* AVAILABLE DATA *
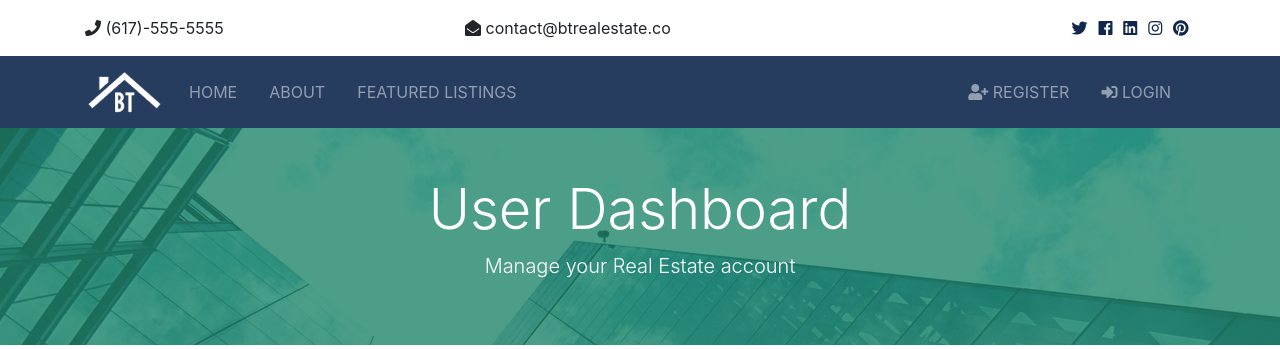
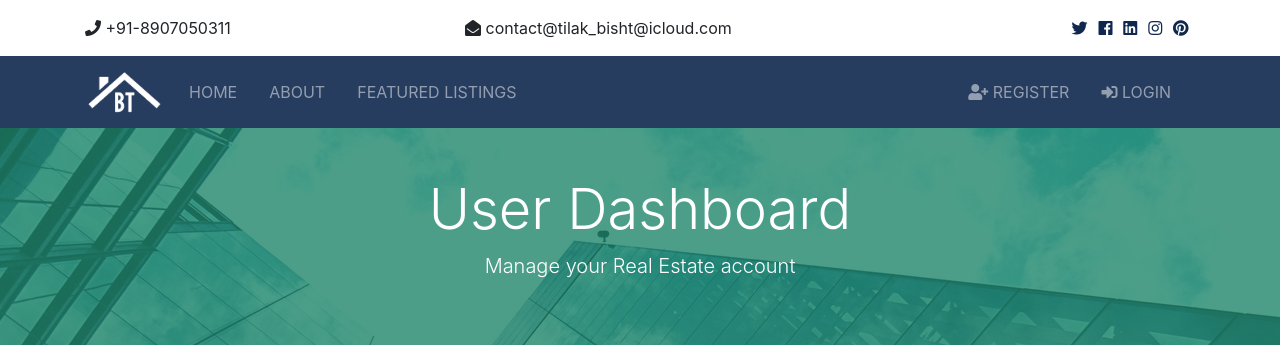
Before and after one commit to tbisht82/RealEstate_Project, a Django app: page /accounts/dashboard in a window 1280 px wide. Shown: the top 349 px of the page. Run offline with Django 3.2, Linux system fonts and the light colour scheme; data that the repository does not hold is empty; parts of the project's set-up code (start-up, migrations or seed data) failed here and were passed over; some libraries are stand-ins or nearby versions.

Commit message:
contact details change

```diff
--- a/realEstate/templates/partials/_topbar.html
+++ b/realEstate/templates/partials/_topbar.html
@@ -3,10 +3,10 @@
     <div class="container">
         <div class="row">
             <div class="col-md-4">
-                <i class="fas fa-phone"></i> (617)-555-5555
+                <i class="fas fa-phone"></i> +91-8907050311
             </div>
             <div class="col-md-4">
-                <i class="fas fa-envelope-open"></i> contact@btrealestate.co
+                <i class="fas fa-envelope-open"></i> contact@tilak_bisht@icloud.com
             </div>
             <div class="col-md-4">
                 <div class="social text-right">
```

* WHAT THE TASK ASKS *
Reproduce each line of the data containing the word "partials".

* REPLY TO THE EXERCISE *
--- a/realEstate/templates/partials/_topbar.html
+++ b/realEstate/templates/partials/_topbar.html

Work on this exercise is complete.